Is the Bulgarian industry involved in the process of investing in innovations and research, in the digital economy?
I have to say that the Bulgarian IT sector is developing very fast. Just in the past year it recorded 15% of growth and accounts for 2.5% of the country's GDP, a share that is expected to reach 3% by 2020. In Sofia alone, the software industry employs over 25,000 people, with the number for the entire country exceeding 100,000 people, when outsourcing is included. The IT sector has 25,000 vacancies, meaning it is not only developing fast but has a potential, if there is enough qualified workers. Actually, this is our main problem - lack of workers, which is the same with other European countries. We also have progressed in the digital economy, which grew by 8.2% in the past year, compared with an average of 3.2% for the EU's biggest Member States. Of course, we should take into account the low starting point we had.
What are Bulgarian businesses doing to support better education?
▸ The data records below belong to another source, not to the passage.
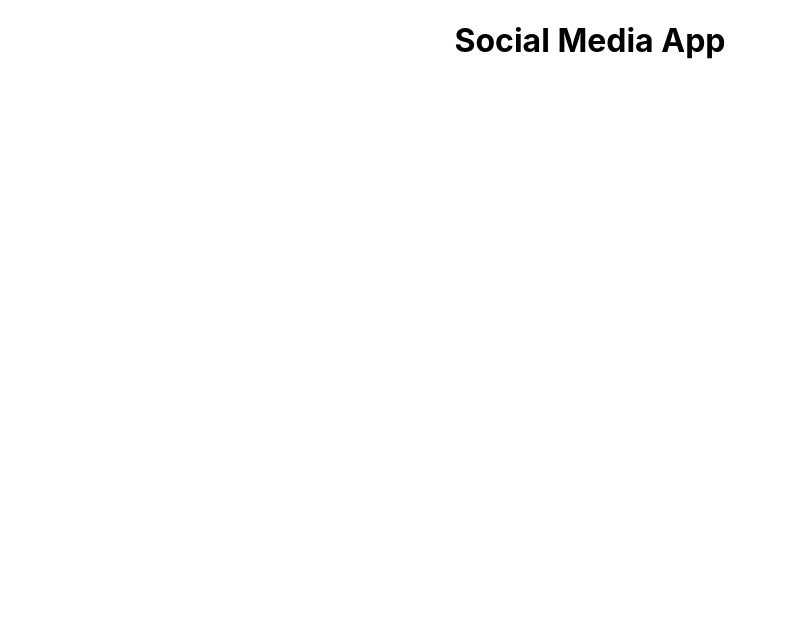
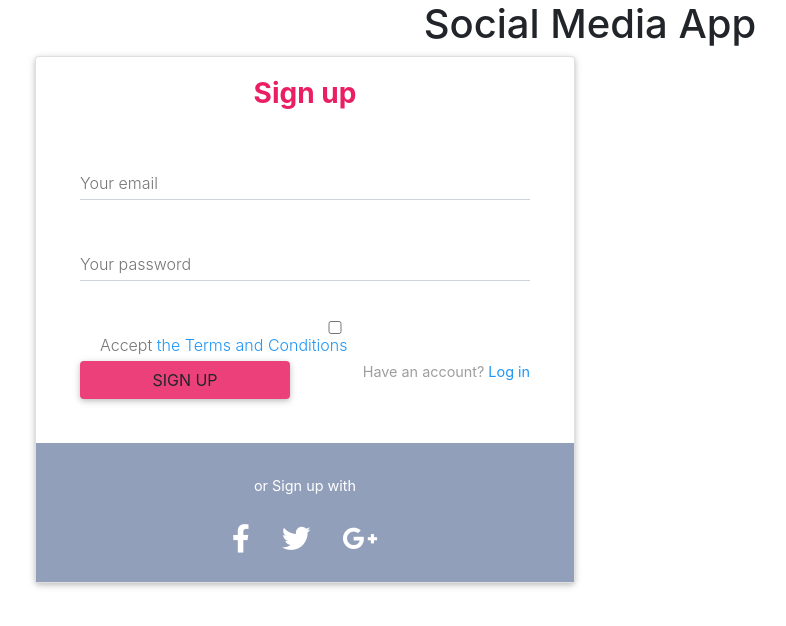
Before and after one commit to Shashalogy06/social-media-app, a React (Create React App) app: page / in a window 1280 px wide. Shown: the top 626 px of the page, without its empty margins (50-836 px from the left). Built offline with nearby package versions, Linux system fonts and the light colour scheme.

Commit message:
Added sign up popup

```diff
--- a/package.json
+++ b/package.json
@@ -6,9 +6,11 @@
     "@testing-library/jest-dom": "^4.2.4",
     "@testing-library/react": "^9.5.0",
     "@testing-library/user-event": "^7.2.1",
+    "mdbreact": "^4.26.0",
     "nodemon": "^2.0.3",
     "react": "^16.13.1",
     "react-dom": "^16.13.1",
+    "react-fontawesome": "^1.7.1",
     "react-scripts": "3.4.1"
   },
   "scripts": {
--- a/src/App.js
+++ b/src/App.js
@@ -1,10 +1,12 @@
-import React from 'react';
-import './App.css';
+import React from "react";
+import "./App.css";
+import FormPage from "./components/layout/FormPage";
 
 function App() {
   return (
     <div className="App">
       <h1>Social Media App</h1>
+      <FormPage></FormPage>
     </div>
   );
 }
--- /dev/null
+++ b/src/components/layout/FormPage.css
@@ -0,0 +1,50 @@
+.form-light .font-small {
+  font-size: 0.8rem;
+}
+
+.form-light [type="radio"] + label,
+.form-light [type="checkbox"] + label {
+  font-size: 0.8rem;
+}
+
+.form-light [type="checkbox"] + label:before {
+  top: 2px;
+  width: 15px;
+  height: 15px;
+}
+
+.form-light input[type="checkbox"] + label:before {
+  content: "";
+  position: absolute;
+  top: 0;
+  left: 0;
+  width: 17px;
+  height: 17px;
+  z-index: 0;
+  border-radius: 1px;
+  margin-top: 2px;
+  -webkit-transition: 0.2s;
+  transition: 0.2s;
+}
+
+.form-light input[type="checkbox"]:checked + label:before {
+  top: -4px;
+  left: -3px;
+  width: 12px;
+  height: 22px;
+  border-style: solid;
+  border-width: 2px;
+  border-color: transparent #eb3573 #eb3573 transparent;
+  -webkit-transform: rotate(40deg);
+  -ms-transform: rotate(40deg);
+  transform: rotate(40deg);
+  -webkit-backface-visibility: hidden;
+  -webkit-transform-origin: 100% 100%;
+  -ms-transform-origin: 100% 100%;
+  transform-origin: 100% 100%;
+}
+
+.form-light .footer {
+  border-bottom-left-radius: 0.3rem;
+  border-bottom-right-radius: 0.3rem;
+}
--- /dev/null
+++ b/src/components/layout/FormPage.js
@@ -0,0 +1,101 @@
+import React from "react";
+import {
+  MDBContainer,
+  MDBRow,
+  MDBCol,
+  MDBCard,
+  MDBCardBody,
+  MDBInput,
+  MDBIcon,
+  MDBBtn,
+} from "mdbreact";
+import "mdbreact/dist/css/mdb.css";
+import "@fortawesome/fontawesome-free/css/all.min.css";
+import "bootstrap-css-only/css/bootstrap.min.css";
+const FormPage = () => {
+  return (
+    <MDBContainer>
+      <MDBRow>
+        <MDBCol md="6">
+          <MDBCard>
+            <MDBCardBody className="mx-4">
+              <div className="text-center">
+                <h3 className="pink-text mb-5">
+                  <strong>Sign up</strong>
+                </h3>
+              </div>
+              <MDBInput label="Your email" group type="text" validate />
+              <MDBInput label="Your password" group type="password" validate />
+              <div className="md-form pb-3">
+                <div className="form-check my-4">
+                  <MDBInput
+                    label={
+                      <>
+                        Accept&nbsp;
+                        <a href="!#" className="blue-text">
+                          the Terms and Conditions
+                        </a>
+                      </>
+                    }
+                    type="checkbox"
+                    id="checkbox1"
+                  />
+                </div>
+              </div>
+              <MDBRow className="d-flex align-items-center mb-4">
+                <MDBCol md="6" className="text-center">
+                  <MDBBtn className="z-depth-1" color="pink" rounded block>
+                    Sign up
+                  </MDBBtn>
+                </MDBCol>
+                <MDBCol md="6">
+                  <p className="font-small grey-text d-flex justify-content-end">
+                    Have an account?
+                    <a href="#!" className="blue-text ml-1">
+                      Log in
+                    </a>
+                  </p>
+                </MDBCol>
+              </MDBRow>
+            </MDBCardBody>
+            <div className="footer pt-3 mdb-color lighten-3">
+              <MDBRow className="d-flex justify-content-center">
+                <p className="font-small white-text mb-2 pt-3">
+                  or Sign up with
+                </p>
+              </MDBRow>
+              <MDBRow className="mt-2 mb-3 d-flex justify-content-center">
+                <a href="#!" className="fa-lg p-2 m-2 fb-ic">
+                  <MDBIcon
+                    icon="facebook-f"
+                    fab
+                    size="lg"
+                    className="white-text"
+                  ></MDBIcon>
+                </a>
+                <a href="#!" className="fa-lg p-2 m-2 tw-ic">
+                  <MDBIcon
+                    fab
+                    icon="twitter"
+                    size="lg"
+                    className="white-text"
+                  ></MDBIcon>
+                </a>
+                <a href="#!" className="fa-lg p-2 m-2 gplus-ic">
+                  <MDBIcon
+                    fab
+                    icon="google-plus-g"
+                    size="lg"
+                    className="white-text"
+                  ></MDBIcon>
+                </a>
+              </MDBRow>
+            </div>
+          </MDBCard>
+        </MDBCol>
+      </MDBRow>
+    </MDBContainer>
+  );
+};
+
+export default FormPage;
```
Also changed, not shown: 1 other file (tests, documents, lock files or other folders).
The Bulgarian business is extremely interested in reforming the country's education system. We have already made a proposal for changes to the Higher Education Act - students who received scholarships paid by taxpayers should be obligated to pay back those funds with work first, if they want to work abroad. Or simply repay the public money spent on them. It is unsustainable to keep training workers for other, richer countries. As for tertiary education, which has been devalued by the huge number of universities out there, we propose a limit of 20,000 students per year financed by the state, compared with 38,000 now. The size of the funding for universities should remain unchanged. This way, there will be more resources devoted to the education of any given student, which will raise the quality.
I should note that more money is being poured into education from the budget, especially at the high school level, with the goal of attracting quality teachers. We support this. In addition to a 20% raise in teachers' remuneration, proposals foresee 2,800 more students to be included in the dual education system. More than 200 employers will participate in the scheme. Additional funds are also being set aside for specialties considered a priority for society. Another BGN 25m are planned for out-of-class activities, which have fallen by the wayside in the last couple of decades.
There is a lot of talk lately of European value added. How can we accomplish it?
It is the multiplied effect of the union between Member States. United, we stand strong, as the motto of the Bulgarian Presidency of the Council of the EU said. This is more than a motto, it is a historically proven maxim. How can we increase the value added from this union? Well, through all that we already mentioned - common education programmes, digital economy, environmentally friendly programmes, improved operation of the single market, attracting investors and reducing the administrative burden. And there is also a topic that seemed to have fallen between the cracks in this Commission's term - the reindustrialisation of Europe. At present, industry accounts for a little over 20% of GDP, which is not enough.
Dobrin Ivanov has master's degrees in Accounting and Auditing from the University of Economics - Varna, and in Law from the University of Plovdiv. He also has several postgraduate programmes and specialisations on his resume. Mr Ivanov has been an executive director of the Bulgarian Industrial Capital Association since 2009. He is also a deputy chair of the National Council for Employment Promotion with the Ministry of Labour and Social Policy.